Fay Rowe was born and raised in Shearstown, a small town on the east coast of Newfoundland, Canada. As an adult, she lived in St. John's on several different occasions, as well as in Victoria, British Columbia, and Halifax, Nova Scotia. She also spent several years in the United States while her husband attended university in College Station, Texas. Now Fay is happy to have ceased from her wanderings and settled in Ontario, Canada where she lives with her husband, Glenn. Among Fay's greatest loves are Italian food, anything chocolate and the sound of the ocean, but mostly hubby Glenn, daughter Gillian, son-in-law Ryan, and her sweet grandbabies, Olivia and Ethan.
In her books, Fay invites her readers to join her on a journey of discovery. She believes that a personal "chase for truth" is an exciting and worthy endeavor, and this quote from Smooth Stones & Promises tells why: "Not settling takes the courageous and committed heart of a truth chaser because although truth may reach the mind by casual hearing, it doesn't settle into the heart and become functional and fruitful without personal engagement." Paraphrasing Ralph Waldo Emerson, Fay says the corn we grow ourselves nourishes best.
Interview with Fay
1. Why do you write?
I love to write! At least I do now. It wasn’t always the case, though. Before I began to write What’s in a Name (later released as Smooth Stones & Promises), my husband would often ask me to edit his academic papers and I would do it, but not with any great enthusiasm. In fact, although I enjoy writing now, I wrote my first book because the words had been in my heart for a long time, and I wanted to “get them out of my heart and onto paper”—if that makes sense? As a speaker, I would sometimes refer to Psalm 138:2—the verse the book is about—but I never could adequately explain what I saw there. Eventually, I just had to put the words on paper.
2. There are many books out there about the names of God. What’s different about yours?
This book focuses on the name of God, more so than His names. There are so many references in the Bible to the name of God—in His name, for His name’s sake, exalt His name, trust in His name. Many of those phrases went right over my head—or, at least, I didn’t quite grasp the full intent of the verses—until, in response to Psalm 138:2, I studied the different aspects of any man’s name. After that, those phrases meant much more to me than they did before. So did worship songs like: “How Excellent is thy Name in all the Earth” or “Great is Thy Faithfulness” or “How firm a Foundation”. Because of my study of “the name” and what it entails, I became more aware of how firm our foundation really is!

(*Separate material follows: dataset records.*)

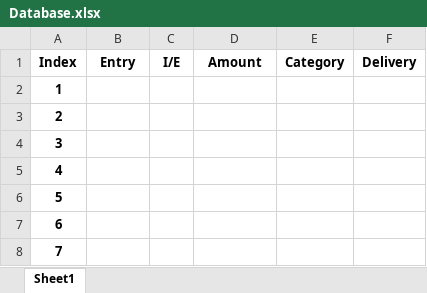
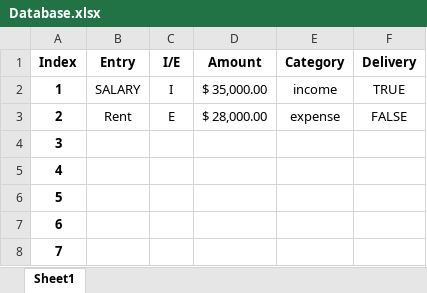
Before and after one commit to KKTypeCode/NSB-AlgoProg-Group-Work, an Excel workbook: Database.xlsx, sheet Sheet1, drawn as a sheet; only a part is shown; values as stored, in another font and other column widths than the file's, no borders; the diff names each change by its address in the sheet, - before the commit and + after, or states it on an @@ line.

Commit message:
Changing Entry (WIP) with I&E

```diff
--- a/Database.xlsx (sheet Sheet1)
+++ b/Database.xlsx (sheet Sheet1)
-B2 (Entry): (empty)
+B2 (Entry): SALARY
-C2 (I/E): (empty)
+C2 (I/E): I
-D2 (Amount): (empty)
+D2 (Amount): $ 35,000.00
-E2 (Category): (empty)
+E2 (Category): income
-F2 (Delivery): (empty)
+F2 (Delivery): TRUE
-B3 (Entry): (empty)
+B3 (Entry): Rent
-C3 (I/E): (empty)
+C3 (I/E): E
-D3 (Amount): (empty)
+D3 (Amount): $ 28,000.00
-E3 (Category): (empty)
+E3 (Category): expense
-F3 (Delivery): (empty)
+F3 (Delivery): FALSE
```
Also changed, not shown: 1 other file.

3. You’ve said you wrote this book in "journey format". What do you mean?
I didn't want to just tell the readers something. I wanted them to experience what I experienced, so I took them on the same journey I went on. I guess I thought of it as the difference between being told about someone’s trip to Paris, and going there one's self. Personal experience is beyond words.
4. What about Keepers of the Testimony? Where did it come from?
I wrote Keepers because when I was researching my first book I saw something in Psalm 78 that caught my attention. Actually, it amazed me. God said, and I’m paraphrasing: “Tell the children my stories so they’ll hope in me.” That scripture took me back to when I was teaching fourth grade in Texas, and I thought, “Oh, that’s what was happening back then!” (That Texas Terror story became the first chapter of the book.) From Psalm 78 I saw the purpose and power of our stories, and as a teacher—and, really, as an observer—I realized that we often try to pass on “the faith” to our children in many ways that are ineffective, when God has already shown us His way.
5. Who is Keepers for? Who did you write it for?
I wrote Keepers of the Testimony primarily for parents and grandparents. But really, anyone who has ever lived a God story—or heard one and wants to live one—should find something empowering in this book.
Flying Solo Not Recommended, London Women's Directory, May 2008
The Most Regrettable Failure, Beyond Ordinary Living magazine, May/June 2008
The First Christmas, I'll Be Home For Christmas, Xulon Press, 2004; and PAON Good Tidings, Nov/Dec 2009
Ripples, PAON Good Tidings, July/August 2011
No Ageism Here, PAON Good Tidings, Sept/Oct 2012
The Word Guild
An association of Canadian writers and editors who are Christian.